“I’m all set here. I’ll grab my stuff and let myself out. I got some great shots, so I’ll call you by next week.”
“Thanks, Pierce. This meant a lot to me.”
“Me, too. Bye, Jasmine. Thank you for allowing me to make you laugh. I think it was the highlight of my week.”
“Hey, she’s here anytime you want to babysit!”
He laughed, packed up, and headed home. His head buzzed with the anticipation of developing the new shots. Hopefully, he’d gotten what he wanted, and Octavia and her husband would be happy. It would hang on their wall—a flash of memory forever frozen in time for both of them to always remember.
Yeah. His job was pretty fucking cool.
If he could just fine-tune exactly what he was missing, everything would be perfect.
Taylor headed down the crowded sidewalk, weaving her way in and out like an expert. It was a beautiful summer night in high tourist season, and people flocked to dine and shop. She waved to Emily, standing outside the Fudge Kitchen and giving out samples with a fitted plastic glove. The small arcade blasted noise and flashed brightly, strollers bullied their way through long lines, and families slurped double scoops of ice cream from Uncle Charley’s.
The sounds and sights of Cape May flowed over her, both bitter and sweet when she thought of how long she’d wanted to escape, only to find herself right back home. Now, with her trip looming, she gazed at the town with more forgiving eyes, and admitted that her heart still recognized the only place that contained her memories and shaped the woman she’d become.
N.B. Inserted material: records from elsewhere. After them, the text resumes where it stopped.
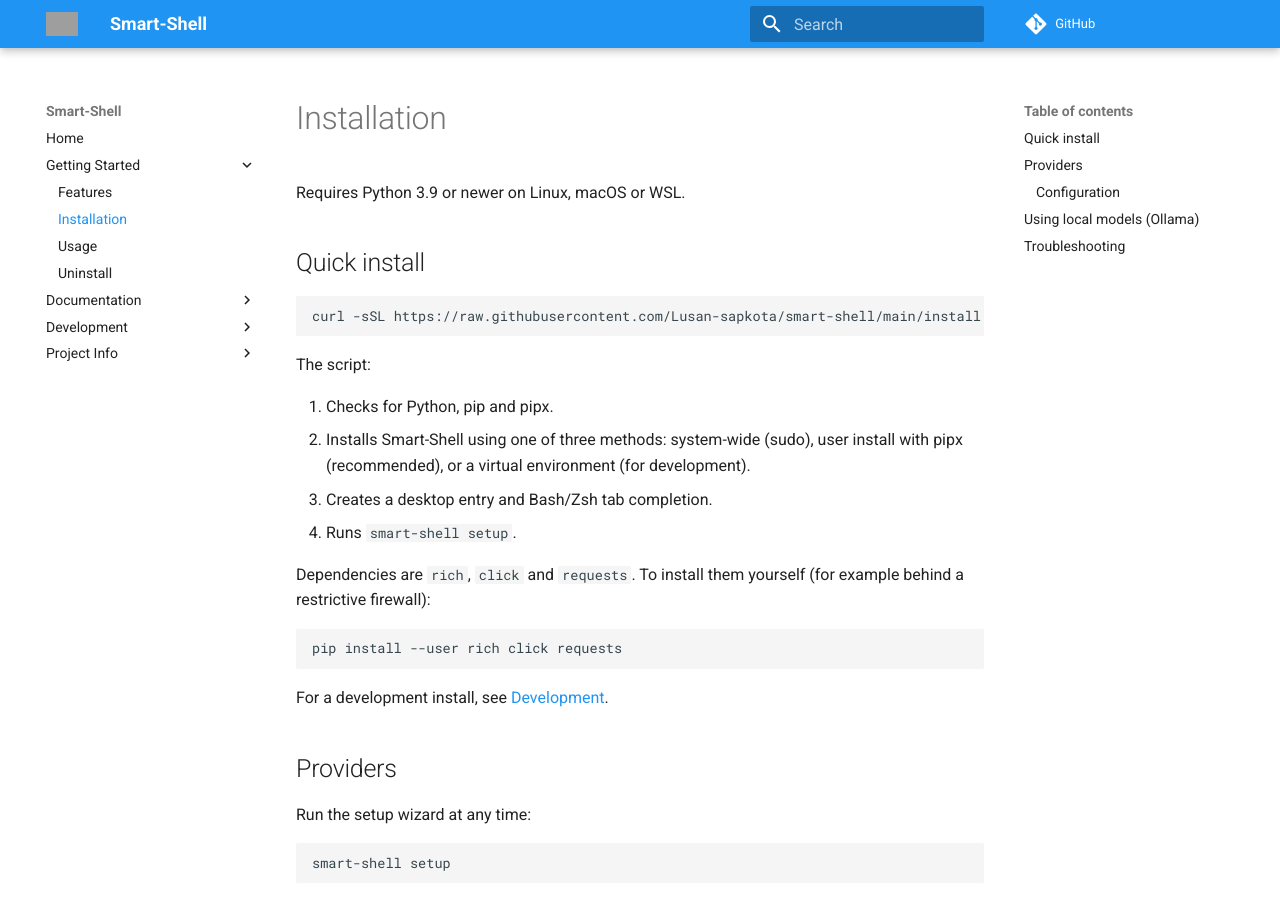
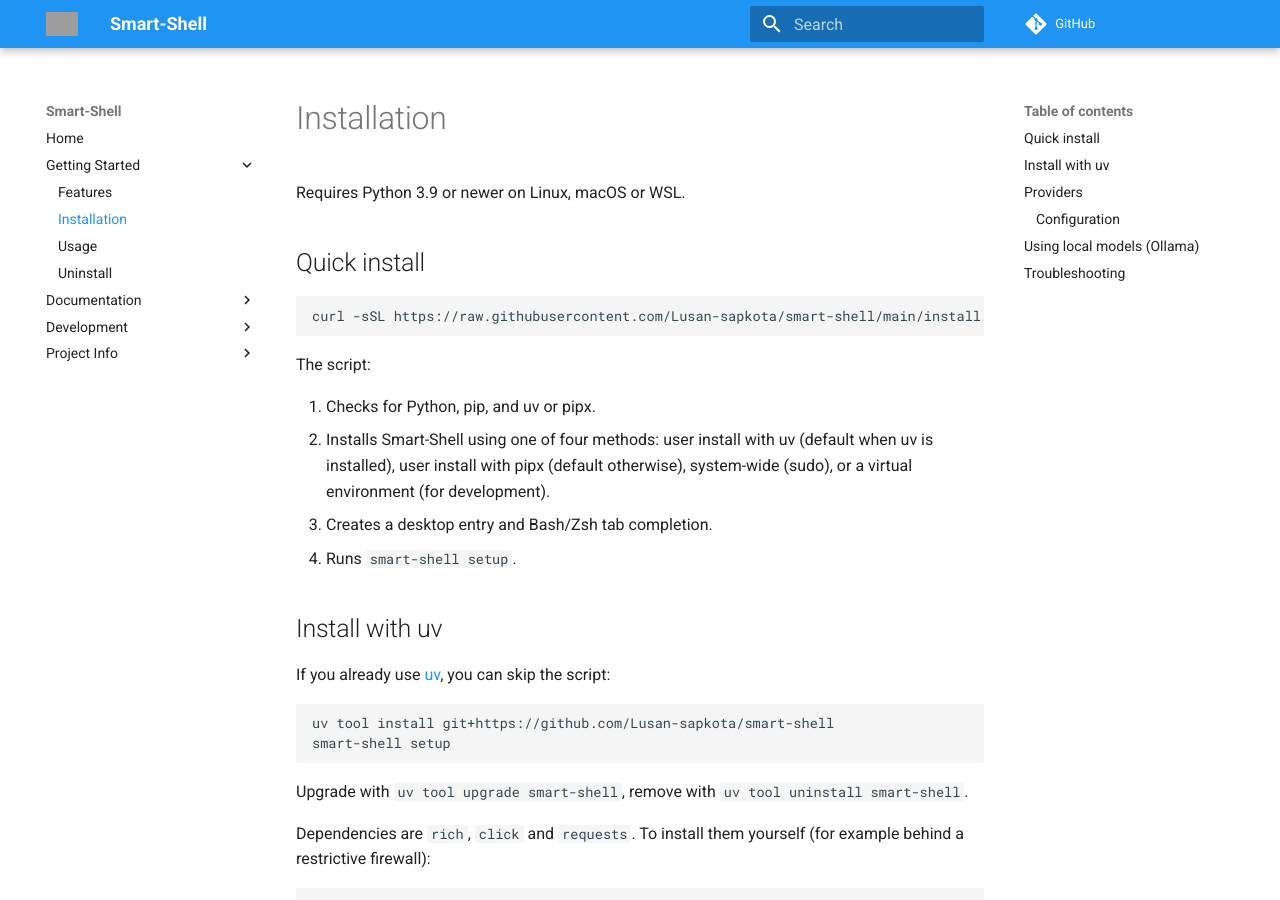
Before and after one commit to Lusan-sapkota/smart-shell, an MkDocs documentation site: the page built from docs/installation.md, in a window 1280 px wide and 900 px high. Built offline with MkDocs 1.6.1 and Material for MkDocs 9.7.7, drawn with Linux system fonts in a browser that asks for light colours; comment, search, counter and statistics services are not loaded; some of the changed text lies outside the part shown; grey boxes are pictures that could not be loaded.

Commit message:
document uv install

````diff
--- a/docs/installation.md
+++ b/docs/installation.md
@@ -10,10 +10,21 @@
 
 The script:
 
-1. Checks for Python, pip and pipx.
-2. Installs Smart-Shell using one of three methods: system-wide (sudo), user install with pipx (recommended), or a virtual environment (for development).
+1. Checks for Python, pip, and uv or pipx.
+2. Installs Smart-Shell using one of four methods: user install with uv (default when uv is installed), user install with pipx (default otherwise), system-wide (sudo), or a virtual environment (for development).
 3. Creates a desktop entry and Bash/Zsh tab completion.
 4. Runs `smart-shell setup`.
+
+## Install with uv
+
+If you already use [uv](https://docs.astral.sh/uv/), you can skip the script:
+
+```bash
+uv tool install git+https://github.com/Lusan-sapkota/smart-shell
+smart-shell setup
+```
+
+Upgrade with `uv tool upgrade smart-shell`, remove with `uv tool uninstall smart-shell`.
 
 Dependencies are `rich`, `click` and `requests`. To install them yourself (for example behind a restrictive firewall):
 
@@ -71,6 +82,6 @@
 
 ## Troubleshooting
 
-- **`smart-shell: command not found`**: make sure `~/.local/bin` is on your `PATH` (`pipx ensurepath`), then open a new terminal.
+- **`smart-shell: command not found`**: make sure `~/.local/bin` is on your `PATH` (`uv tool update-shell` or `pipx ensurepath`), then open a new terminal.
 - **pipx / PEP 668 errors**: install pipx (`sudo apt install pipx`), run `pipx ensurepath`, and rerun the installer. See the [FAQ](faq.md).
 - **Connection check fails during setup**: verify the API key, or for Ollama that `ollama serve` is running.
````
Also changed, not shown: README.md (+10 -2 lines), docs/uninstall.md (+2 -1 lines).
She cut past Congress Hall and headed to the Rusty Nail. She’d almost canceled tonight to paint, but her muse was being a cranky little bitch, so she figured a cocktail, an appetizer, and a handsome face might help. Rick was hot, with giant steroid-type muscles, but a bit simpleminded. Usually, she stayed far away from the type, but he was just entertaining enough for her to spend a few hours with him. She hadn’t taken him to her bed yet, but the possibility was there if things felt right.
The music lured her closer, and she nodded to the hostess while she made her way toward the tiki bar. She scored the last stool in a corner and surveyed the place. The cool Caribbean band played Bob Marley while some people danced around the firepit. A group of men played a lively game of boccie on the side lawn, and picnic tables were packed with platters of fish and fried delights, set off by island-style cocktails with more visual appeal than alcohol.
She settled in with a sigh and ordered a sauvignon blanc.
“Aren’t you supposed to be painting?”
She swiveled her head around. Pierce held the neck of a beer bottle loosely by his fingertips. His grin flashed a set of perfect white teeth, courtesy of two years’ worth of braces.
She shook her head. “I needed a break. Are you here with Carter and Gabe?”
“You just missed them. They cut out early, but I figured I’d stay.” He motioned subtly behind him.
Her gaze focused on the woman who was glaring at her with angry dark eyes, obviously waiting for her prince to return to his chair. She wore a white designer dress with too-high sandals that must have been hell on the sand. Heavy silver jewelry cuffed her neck and wrists. “She’s trying too hard. Who dresses like that for a beach bar?”
“She’s used to the city, that’s all.”
Taylor snorted. “If she’s jealous already, you got issues.”
One shoulder lifted. “Not gonna marry her. She’s a corporate-finance wiz. CEO of a bank. She’s smart.”
Taylor deliberately waved enthusiastically at his catch of the night and blew a kiss. The woman stiffened, her demeanor going ice-cold. Definitely not used to being in the passenger seat.
Pierce groaned and nudged her with his hip. “Cut it out. Thought you told me I needed to loosen up and go on a date.”
“Yeah, but with someone cool.”
“Are you here alone?”